We’re not going to pretend that Specialwaves Mine is the first modular MIDI controller announced. it’s not. The Joué, from the mastermind behind the original JazzMutant Lemur, came to our attention first.
But, not being first on the scene doesn’t make Mine and MineS any less interesting. Like Joué it’s customisable and allows you to create the perfect controller for your needs. But that’s pretty much where the comparisons end. Unlike Joué’s expressive rubber pad controller layouts, Mine is made up of five different physical modules that can make your resulting controller look like a controller similar to style to Livid Instrument DS1, but different…
In fact, Livid have built their own modular MIDI controller setup and Palette have something more free form which resembles Mine too.
Where Joué feels more like a playable controller / instrument hybrid. Mine looks more like a Maschine / Push style controller.
These are the different modules that will be available for Mine at launch:
We understand that Specialwaves are working on more modules: trackpad, LED display, and jog wheels and are open to suggestions from the Mine community.
The layout configuration on Mine is up to you, but you’re ultimately guided by the grid as to what you can fit on and where. With that in mind, Specialwaves are introducing two versions: Mine and MineS.
“Mine consists of a matrix of 8×8 (rows columns), that allows the insertion of a maximum of 64 modules; while MineS is an 8×4 matrix and can accommodate up to 32 modules.”
Wondering about connections, power, etc?
“A standard USB port allows to connect the controller to PC/Mac and this is also used to power the controller. When you connect many modules with LED the intensity of LED could be less bright. For this reason, we add a power supply connector that can be used to increase the light intensity of the LEDs when you consider it appropriate.

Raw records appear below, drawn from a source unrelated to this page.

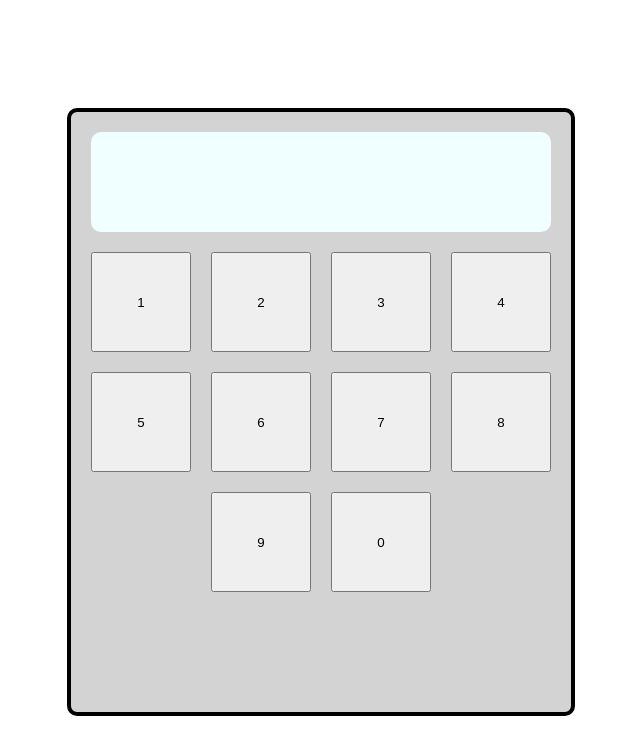
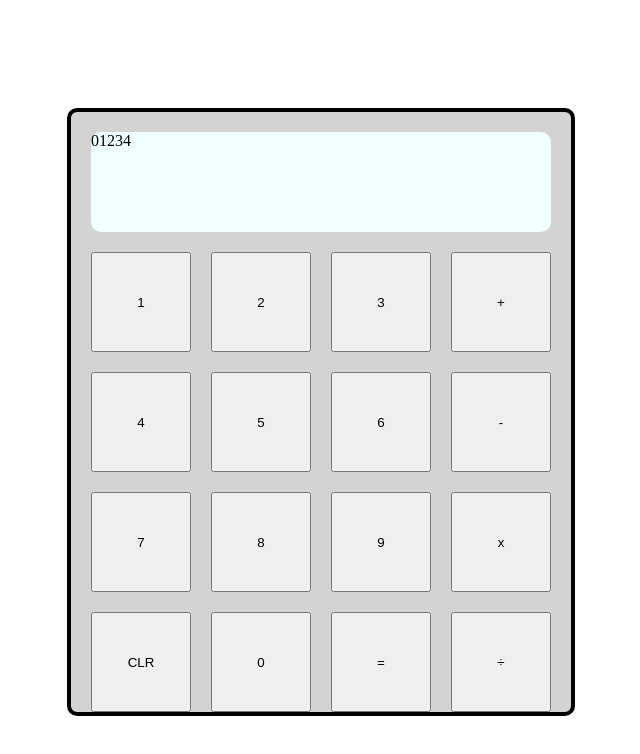
Before and after one commit to CLau72/top-calculator, a plain HTML site: page index.html in a window 1280 px wide. Shown: the whole page, without its empty margins (319-959 px from the left). Drawn offline with Linux system fonts and the light colour scheme.

Commit message:
Add text display text

```diff
--- a/index.html
+++ b/index.html
@@ -10,18 +10,24 @@
 </head>
 <body>
     <div class="calculator-body">
-        <div class="display"></div>
+        <div class="display">01234</div>
         <div class="buttons">
             <button>1</button>
             <button>2</button>
             <button>3</button>
+            <button>+</button>
             <button>4</button>
             <button>5</button>
             <button>6</button>
+            <button>-</button>
             <button>7</button>
             <button>8</button>
             <button>9</button>
+            <button>x</button>
+            <button>CLR</button>
             <button>0</button>
+            <button>=</button>
+            <button>&#247;</button>
         </div>
 
     </div>
```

By all accounts, Mine looks like a highly flexible and configurable modular MIDI controller that employs familiar physical controls we’re used to on other commercially available units. I’m not sure from the information available whether all slots need to be filled in order for Mine to work, or whether that would make the unit look unattractive or impractical to use. We'll have to wait for more detailed info to arrive.
Mine comes with setup software. The controller editor automatically recognises the type of module, its position and orientation. You can adjust the parameters for each module and save them directly to the module. Very smart! Additionally, you can expand the Mine by connecting it to the MineS and the software editor recognises them both.
My one concern with Joué when it was first announced was the possibility of misplacing the rubber mats. My concern with Mine should therefore be amplified. It’s much more like opening a box of lego where pieces might get lost or forgotten. Certainly, Mine is something you’d want to setup before going to perform live. Once put together it looks robust enough.
But let’s not detract from the fact we, the musician, the producer, the DJ, now have more options open to us for creating our ideal MIDI controllers. Neither Joué nor Mine have been created by one of the major music industry brands. In my book, this is a good thing. Power to the people (and the indy music developer).
Wait… where can you get a Mine and MineS, and how much is this going to cost? Well, Specialwaves are launching Mine via Kickstarter in January 2017. Stay tuned to AskAudio for more info.